### WHAT YOU HAVE TO DO
Images in the data are to be skipped, while every line is restated exactly as written.

** Opening ENTRIES SHOWN block **

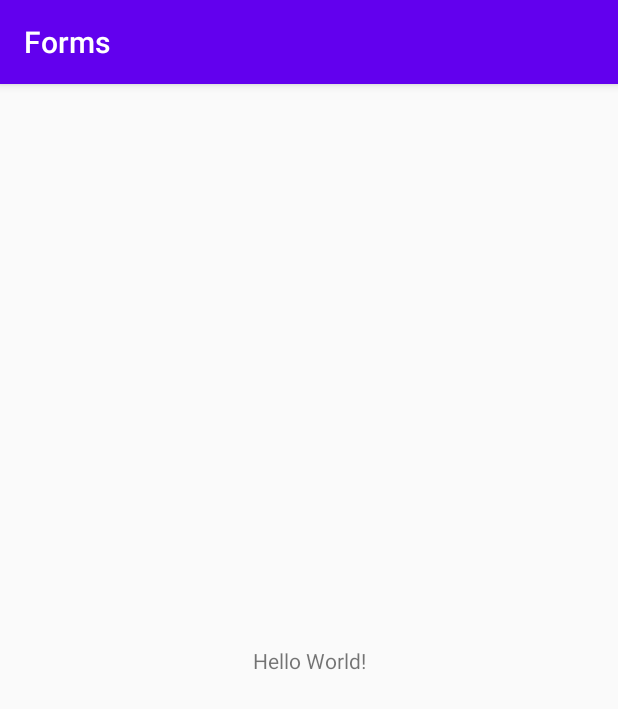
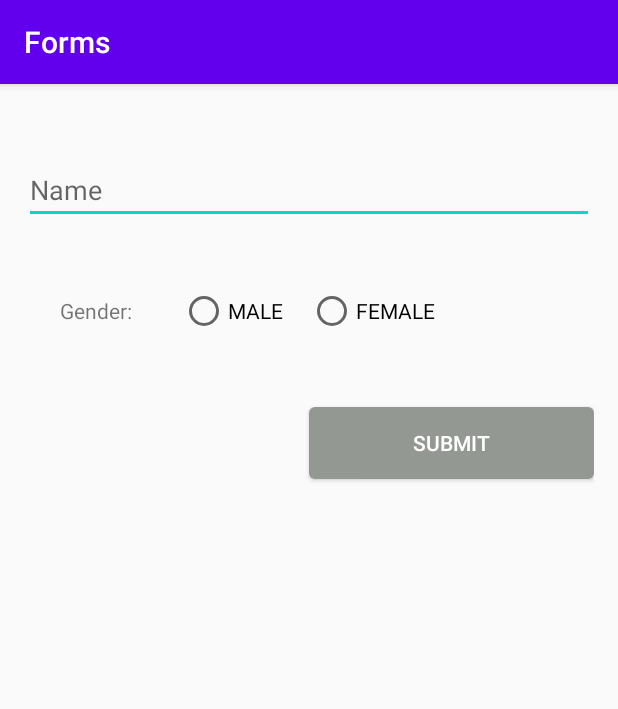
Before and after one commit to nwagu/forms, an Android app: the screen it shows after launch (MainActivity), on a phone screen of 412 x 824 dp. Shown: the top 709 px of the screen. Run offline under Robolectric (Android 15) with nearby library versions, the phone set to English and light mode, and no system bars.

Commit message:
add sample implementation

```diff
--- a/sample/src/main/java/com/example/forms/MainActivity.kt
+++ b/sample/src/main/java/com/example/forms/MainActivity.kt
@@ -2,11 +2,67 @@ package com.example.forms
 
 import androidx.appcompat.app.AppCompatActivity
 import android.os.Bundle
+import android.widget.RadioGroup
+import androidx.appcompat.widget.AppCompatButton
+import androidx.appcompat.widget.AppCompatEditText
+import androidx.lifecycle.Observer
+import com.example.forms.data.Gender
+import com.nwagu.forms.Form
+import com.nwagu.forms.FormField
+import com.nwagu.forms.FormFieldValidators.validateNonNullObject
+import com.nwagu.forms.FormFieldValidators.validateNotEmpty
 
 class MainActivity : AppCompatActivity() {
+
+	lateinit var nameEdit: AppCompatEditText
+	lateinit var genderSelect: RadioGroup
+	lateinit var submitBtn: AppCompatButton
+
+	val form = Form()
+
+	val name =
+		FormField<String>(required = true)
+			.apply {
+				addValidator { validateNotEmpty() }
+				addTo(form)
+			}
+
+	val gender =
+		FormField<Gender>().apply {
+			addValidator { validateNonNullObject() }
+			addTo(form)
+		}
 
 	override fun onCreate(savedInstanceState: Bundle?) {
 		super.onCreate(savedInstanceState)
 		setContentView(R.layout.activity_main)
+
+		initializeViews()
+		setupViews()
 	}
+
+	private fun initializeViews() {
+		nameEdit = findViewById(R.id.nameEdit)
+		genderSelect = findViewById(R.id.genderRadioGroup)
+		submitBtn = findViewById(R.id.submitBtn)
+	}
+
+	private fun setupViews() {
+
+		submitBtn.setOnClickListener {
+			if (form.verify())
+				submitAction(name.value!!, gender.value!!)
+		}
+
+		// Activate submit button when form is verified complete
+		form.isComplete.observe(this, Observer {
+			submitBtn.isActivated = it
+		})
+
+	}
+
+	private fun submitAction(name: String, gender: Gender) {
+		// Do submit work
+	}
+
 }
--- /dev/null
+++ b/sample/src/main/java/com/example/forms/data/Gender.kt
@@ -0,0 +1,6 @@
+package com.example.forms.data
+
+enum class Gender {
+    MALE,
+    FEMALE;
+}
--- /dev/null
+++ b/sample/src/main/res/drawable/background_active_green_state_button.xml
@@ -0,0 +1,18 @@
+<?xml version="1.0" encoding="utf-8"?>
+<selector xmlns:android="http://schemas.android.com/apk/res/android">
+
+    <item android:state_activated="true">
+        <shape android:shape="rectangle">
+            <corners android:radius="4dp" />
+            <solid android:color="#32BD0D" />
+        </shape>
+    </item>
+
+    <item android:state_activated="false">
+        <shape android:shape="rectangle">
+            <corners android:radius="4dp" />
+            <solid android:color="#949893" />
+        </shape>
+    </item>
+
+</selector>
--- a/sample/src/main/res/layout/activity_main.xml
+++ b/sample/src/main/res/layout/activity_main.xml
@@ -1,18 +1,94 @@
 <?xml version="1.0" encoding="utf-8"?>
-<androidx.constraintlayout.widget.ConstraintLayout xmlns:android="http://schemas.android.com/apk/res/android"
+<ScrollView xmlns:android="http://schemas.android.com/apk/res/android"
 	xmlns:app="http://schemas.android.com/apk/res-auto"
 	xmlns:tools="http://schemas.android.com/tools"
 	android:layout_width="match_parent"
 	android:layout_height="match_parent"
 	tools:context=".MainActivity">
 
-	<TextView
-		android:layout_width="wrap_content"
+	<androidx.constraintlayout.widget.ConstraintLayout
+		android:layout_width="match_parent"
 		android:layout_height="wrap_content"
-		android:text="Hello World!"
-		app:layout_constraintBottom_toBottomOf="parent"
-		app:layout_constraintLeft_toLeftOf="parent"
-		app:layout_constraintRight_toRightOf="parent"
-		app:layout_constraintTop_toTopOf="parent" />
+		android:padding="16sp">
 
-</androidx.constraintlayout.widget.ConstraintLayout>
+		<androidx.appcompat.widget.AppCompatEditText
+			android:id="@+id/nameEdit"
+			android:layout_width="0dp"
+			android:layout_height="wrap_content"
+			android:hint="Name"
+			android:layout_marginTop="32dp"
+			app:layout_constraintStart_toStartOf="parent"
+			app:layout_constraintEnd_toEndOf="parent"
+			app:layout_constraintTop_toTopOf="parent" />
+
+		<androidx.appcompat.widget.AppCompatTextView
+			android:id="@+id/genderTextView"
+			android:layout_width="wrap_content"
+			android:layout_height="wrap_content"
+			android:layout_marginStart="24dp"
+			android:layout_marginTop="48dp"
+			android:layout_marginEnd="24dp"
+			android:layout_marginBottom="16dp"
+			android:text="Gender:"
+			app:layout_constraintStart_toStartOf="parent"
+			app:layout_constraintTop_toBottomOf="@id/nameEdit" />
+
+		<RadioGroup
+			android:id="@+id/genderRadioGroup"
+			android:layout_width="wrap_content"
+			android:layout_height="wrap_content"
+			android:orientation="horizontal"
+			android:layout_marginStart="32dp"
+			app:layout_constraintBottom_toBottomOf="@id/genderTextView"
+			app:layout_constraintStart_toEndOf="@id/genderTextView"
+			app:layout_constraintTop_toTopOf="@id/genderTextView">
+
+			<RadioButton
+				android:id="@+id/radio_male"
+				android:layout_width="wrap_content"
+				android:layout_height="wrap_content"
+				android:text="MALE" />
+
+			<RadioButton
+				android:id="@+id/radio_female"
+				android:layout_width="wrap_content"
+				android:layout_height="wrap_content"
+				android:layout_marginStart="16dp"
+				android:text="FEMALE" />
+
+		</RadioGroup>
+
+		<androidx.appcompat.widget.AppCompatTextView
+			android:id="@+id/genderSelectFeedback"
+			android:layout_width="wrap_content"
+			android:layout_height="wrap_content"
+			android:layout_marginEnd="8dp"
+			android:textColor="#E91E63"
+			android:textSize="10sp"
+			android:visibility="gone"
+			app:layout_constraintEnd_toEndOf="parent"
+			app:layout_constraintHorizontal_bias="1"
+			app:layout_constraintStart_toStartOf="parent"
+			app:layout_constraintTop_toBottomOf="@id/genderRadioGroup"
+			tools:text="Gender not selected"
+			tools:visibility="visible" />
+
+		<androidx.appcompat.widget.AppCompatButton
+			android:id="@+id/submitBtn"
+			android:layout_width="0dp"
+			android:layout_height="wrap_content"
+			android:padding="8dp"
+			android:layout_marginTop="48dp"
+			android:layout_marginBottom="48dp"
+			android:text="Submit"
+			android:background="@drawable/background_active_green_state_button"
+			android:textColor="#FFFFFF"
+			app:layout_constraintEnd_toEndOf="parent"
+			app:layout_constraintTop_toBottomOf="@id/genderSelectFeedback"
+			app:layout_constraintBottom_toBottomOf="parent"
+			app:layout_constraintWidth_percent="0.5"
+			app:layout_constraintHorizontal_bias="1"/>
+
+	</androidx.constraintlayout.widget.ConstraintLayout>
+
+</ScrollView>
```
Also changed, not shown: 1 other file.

** Closing ENTRIES SHOWN block **

### SOLUTION TO THIS EXERCISE
Before and after one commit to nwagu/forms, an Android app: the screen it shows after launch (MainActivity), on a phone screen of 412 x 824 dp. Shown: the top 709 px of the screen. Run offline under Robolectric (Android 15) with nearby library versions, the phone set to English and light mode, and no system bars.

Commit message:
add sample implementation

```diff
--- a/sample/src/main/java/com/example/forms/MainActivity.kt
+++ b/sample/src/main/java/com/example/forms/MainActivity.kt
@@ -2,11 +2,67 @@ package com.example.forms
 
 import androidx.appcompat.app.AppCompatActivity
 import android.os.Bundle
+import android.widget.RadioGroup
+import androidx.appcompat.widget.AppCompatButton
+import androidx.appcompat.widget.AppCompatEditText
+import androidx.lifecycle.Observer
+import com.example.forms.data.Gender
+import com.nwagu.forms.Form
+import com.nwagu.forms.FormField
+import com.nwagu.forms.FormFieldValidators.validateNonNullObject
+import com.nwagu.forms.FormFieldValidators.validateNotEmpty
 
 class MainActivity : AppCompatActivity() {
+
+	lateinit var nameEdit: AppCompatEditText
+	lateinit var genderSelect: RadioGroup
+	lateinit var submitBtn: AppCompatButton
+
+	val form = Form()
+
+	val name =
+		FormField<String>(required = true)
+			.apply {
+				addValidator { validateNotEmpty() }
+				addTo(form)
+			}
+
+	val gender =
+		FormField<Gender>().apply {
+			addValidator { validateNonNullObject() }
+			addTo(form)
+		}
 
 	override fun onCreate(savedInstanceState: Bundle?) {
 		super.onCreate(savedInstanceState)
 		setContentView(R.layout.activity_main)
+
+		initializeViews()
+		setupViews()
 	}
+
+	private fun initializeViews() {
+		nameEdit = findViewById(R.id.nameEdit)
+		genderSelect = findViewById(R.id.genderRadioGroup)
+		submitBtn = findViewById(R.id.submitBtn)
+	}
+
+	private fun setupViews() {
+
+		submitBtn.setOnClickListener {
+			if (form.verify())
+				submitAction(name.value!!, gender.value!!)
+		}
+
+		// Activate submit button when form is verified complete
+		form.isComplete.observe(this, Observer {
+			submitBtn.isActivated = it
+		})
+
+	}
+
+	private fun submitAction(name: String, gender: Gender) {
+		// Do submit work
+	}
+
 }
--- /dev/null
+++ b/sample/src/main/java/com/example/forms/data/Gender.kt
@@ -0,0 +1,6 @@
+package com.example.forms.data
+
+enum class Gender {
+    MALE,
+    FEMALE;
+}
--- /dev/null
+++ b/sample/src/main/res/drawable/background_active_green_state_button.xml
@@ -0,0 +1,18 @@
+<?xml version="1.0" encoding="utf-8"?>
+<selector xmlns:android="http://schemas.android.com/apk/res/android">
+
+    <item android:state_activated="true">
+        <shape android:shape="rectangle">
+            <corners android:radius="4dp" />
+            <solid android:color="#32BD0D" />
+        </shape>
+    </item>
+
+    <item android:state_activated="false">
+        <shape android:shape="rectangle">
+            <corners android:radius="4dp" />
+            <solid android:color="#949893" />
+        </shape>
+    </item>
+
+</selector>
--- a/sample/src/main/res/layout/activity_main.xml
+++ b/sample/src/main/res/layout/activity_main.xml
@@ -1,18 +1,94 @@
 <?xml version="1.0" encoding="utf-8"?>
-<androidx.constraintlayout.widget.ConstraintLayout xmlns:android="http://schemas.android.com/apk/res/android"
+<ScrollView xmlns:android="http://schemas.android.com/apk/res/android"
 	xmlns:app="http://schemas.android.com/apk/res-auto"
 	xmlns:tools="http://schemas.android.com/tools"
 	android:layout_width="match_parent"
 	android:layout_height="match_parent"
 	tools:context=".MainActivity">
 
-	<TextView
-		android:layout_width="wrap_content"
+	<androidx.constraintlayout.widget.ConstraintLayout
+		android:layout_width="match_parent"
 		android:layout_height="wrap_content"
-		android:text="Hello World!"
-		app:layout_constraintBottom_toBottomOf="parent"
-		app:layout_constraintLeft_toLeftOf="parent"
-		app:layout_constraintRight_toRightOf="parent"
-		app:layout_constraintTop_toTopOf="parent" />
+		android:padding="16sp">
 
-</androidx.constraintlayout.widget.ConstraintLayout>
+		<androidx.appcompat.widget.AppCompatEditText
+			android:id="@+id/nameEdit"
+			android:layout_width="0dp"
+			android:layout_height="wrap_content"
+			android:hint="Name"
+			android:layout_marginTop="32dp"
+			app:layout_constraintStart_toStartOf="parent"
+			app:layout_constraintEnd_toEndOf="parent"
+			app:layout_constraintTop_toTopOf="parent" />
+
+		<androidx.appcompat.widget.AppCompatTextView
+			android:id="@+id/genderTextView"
+			android:layout_width="wrap_content"
+			android:layout_height="wrap_content"
+			android:layout_marginStart="24dp"
+			android:layout_marginTop="48dp"
+			android:layout_marginEnd="24dp"
+			android:layout_marginBottom="16dp"
+			android:text="Gender:"
+			app:layout_constraintStart_toStartOf="parent"
+			app:layout_constraintTop_toBottomOf="@id/nameEdit" />
+
+		<RadioGroup
+			android:id="@+id/genderRadioGroup"
+			android:layout_width="wrap_content"
+			android:layout_height="wrap_content"
+			android:orientation="horizontal"
+			android:layout_marginStart="32dp"
+			app:layout_constraintBottom_toBottomOf="@id/genderTextView"
+			app:layout_constraintStart_toEndOf="@id/genderTextView"
+			app:layout_constraintTop_toTopOf="@id/genderTextView">
+
+			<RadioButton
+				android:id="@+id/radio_male"
+				android:layout_width="wrap_content"
+				android:layout_height="wrap_content"
+				android:text="MALE" />
+
+			<RadioButton
+				android:id="@+id/radio_female"
+				android:layout_width="wrap_content"
+				android:layout_height="wrap_content"
+				android:layout_marginStart="16dp"
+				android:text="FEMALE" />
+
+		</RadioGroup>
+
+		<androidx.appcompat.widget.AppCompatTextView
+			android:id="@+id/genderSelectFeedback"
+			android:layout_width="wrap_content"
+			android:layout_height="wrap_content"
+			android:layout_marginEnd="8dp"
+			android:textColor="#E91E63"
+			android:textSize="10sp"
+			android:visibility="gone"
+			app:layout_constraintEnd_toEndOf="parent"
+			app:layout_constraintHorizontal_bias="1"
+			app:layout_constraintStart_toStartOf="parent"
+			app:layout_constraintTop_toBottomOf="@id/genderRadioGroup"
+			tools:text="Gender not selected"
+			tools:visibility="visible" />
+
+		<androidx.appcompat.widget.AppCompatButton
+			android:id="@+id/submitBtn"
+			android:layout_width="0dp"
+			android:layout_height="wrap_content"
+			android:padding="8dp"
+			android:layout_marginTop="48dp"
+			android:layout_marginBottom="48dp"
+			android:text="Submit"
+			android:background="@drawable/background_active_green_state_button"
+			android:textColor="#FFFFFF"
+			app:layout_constraintEnd_toEndOf="parent"
+			app:layout_constraintTop_toBottomOf="@id/genderSelectFeedback"
+			app:layout_constraintBottom_toBottomOf="parent"
+			app:layout_constraintWidth_percent="0.5"
+			app:layout_constraintHorizontal_bias="1"/>
+
+	</androidx.constraintlayout.widget.ConstraintLayout>
+
+</ScrollView>
```
Also changed, not shown: 1 other file.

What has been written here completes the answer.